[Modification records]
- - - - -
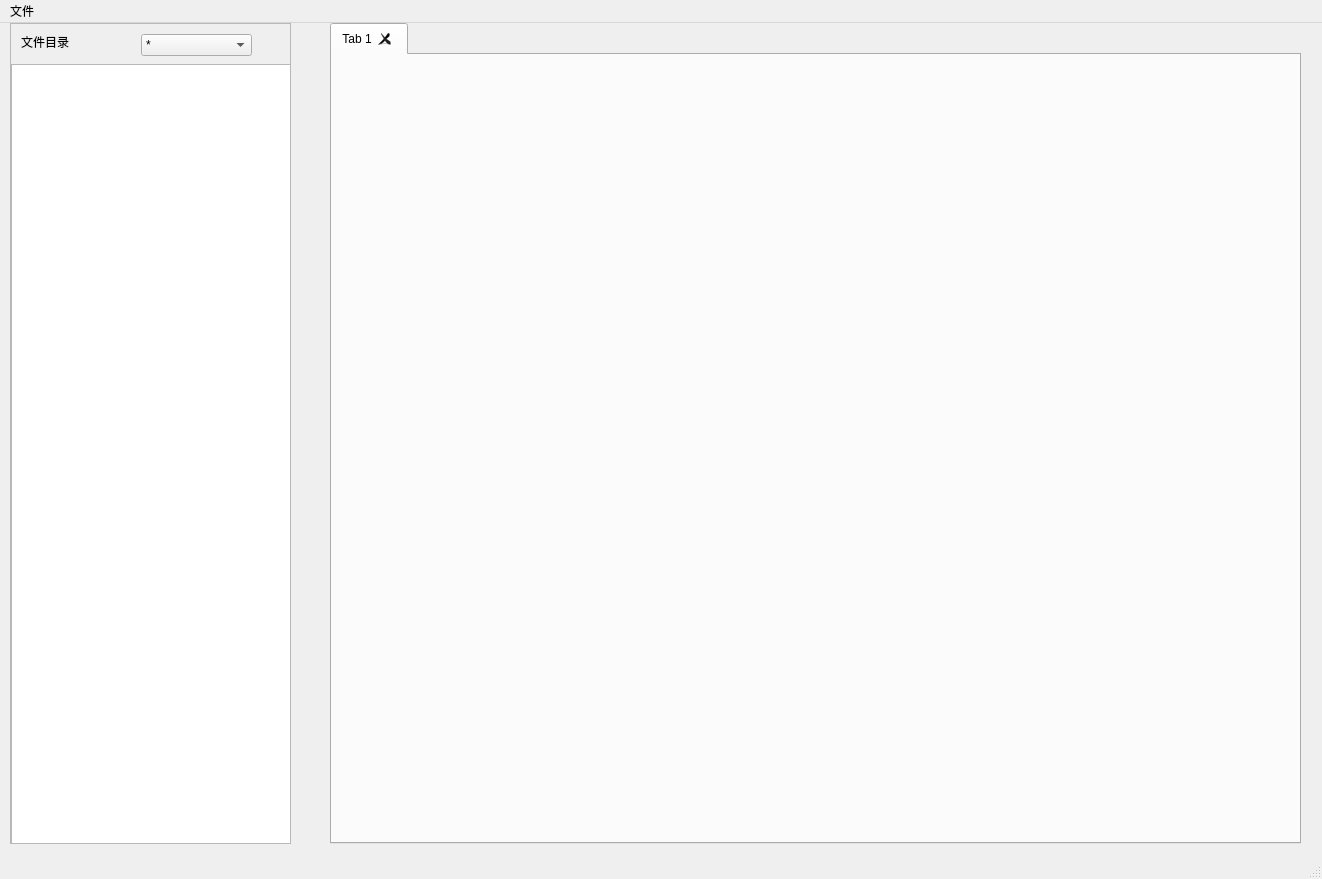
Above: UI/Main.ui from Whitepinkwolf/Code-Reviewer-Porject before the change. Below: the same form after it.
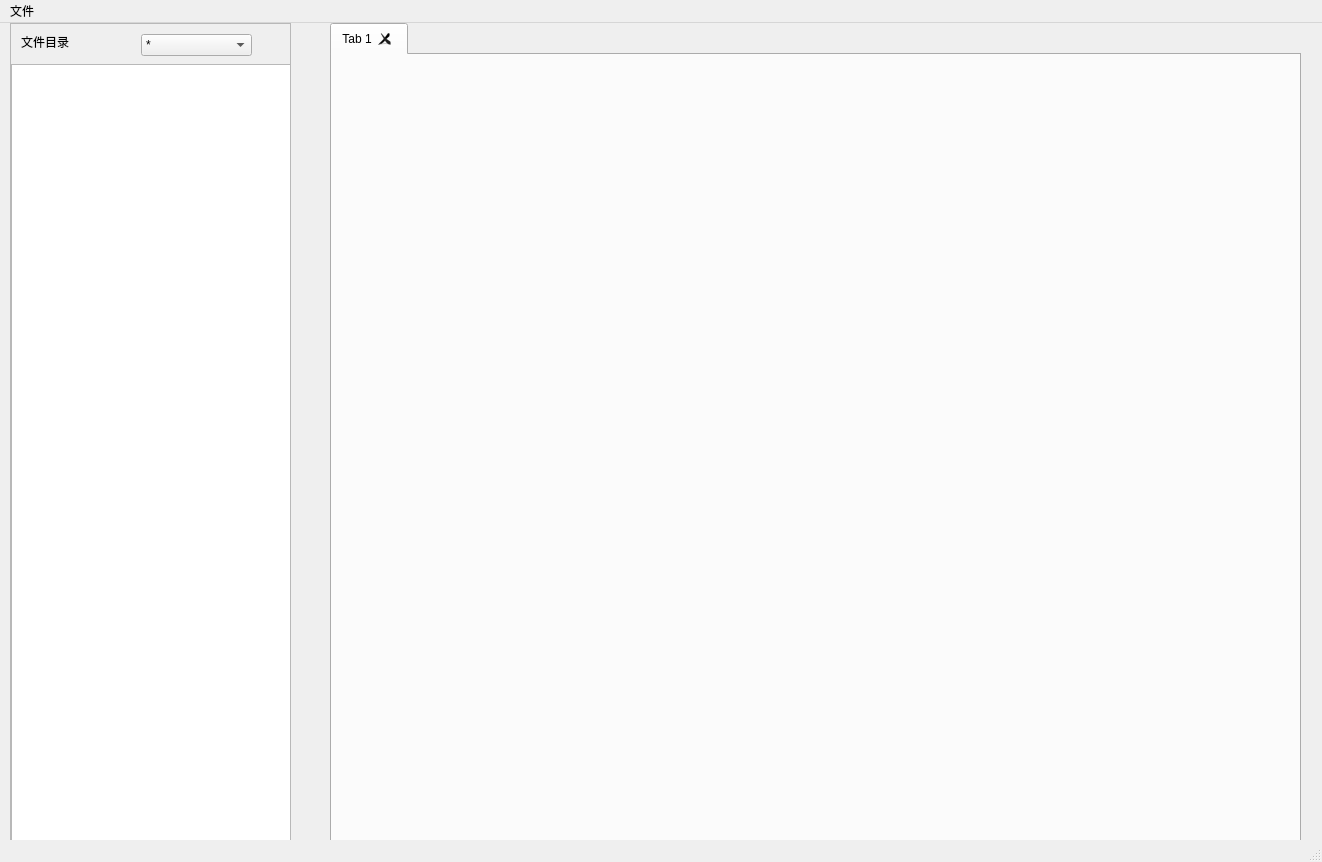
That is the form after the change.

```diff
--- a/UI/Main.ui
+++ b/UI/Main.ui
@@ -7,7 +7,7 @@
     <x>0</x>
     <y>0</y>
     <width>1322</width>
-    <height>879</height>
+    <height>862</height>
    </rect>
   </property>
   <property name="windowTitle">
```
- - - - -
**Problem requirements**
From the first line to the last, repeat the records exactly and skip the pictures.

**Solution to this exercise**
Above: UI/Main.ui from Whitepinkwolf/Code-Reviewer-Porject before the change. Below: the same form after it.
That is the form after the change.

```diff
--- a/UI/Main.ui
+++ b/UI/Main.ui
@@ -7,7 +7,7 @@
     <x>0</x>
     <y>0</y>
     <width>1322</width>
-    <height>879</height>
+    <height>862</height>
    </rect>
   </property>
   <property name="windowTitle">
```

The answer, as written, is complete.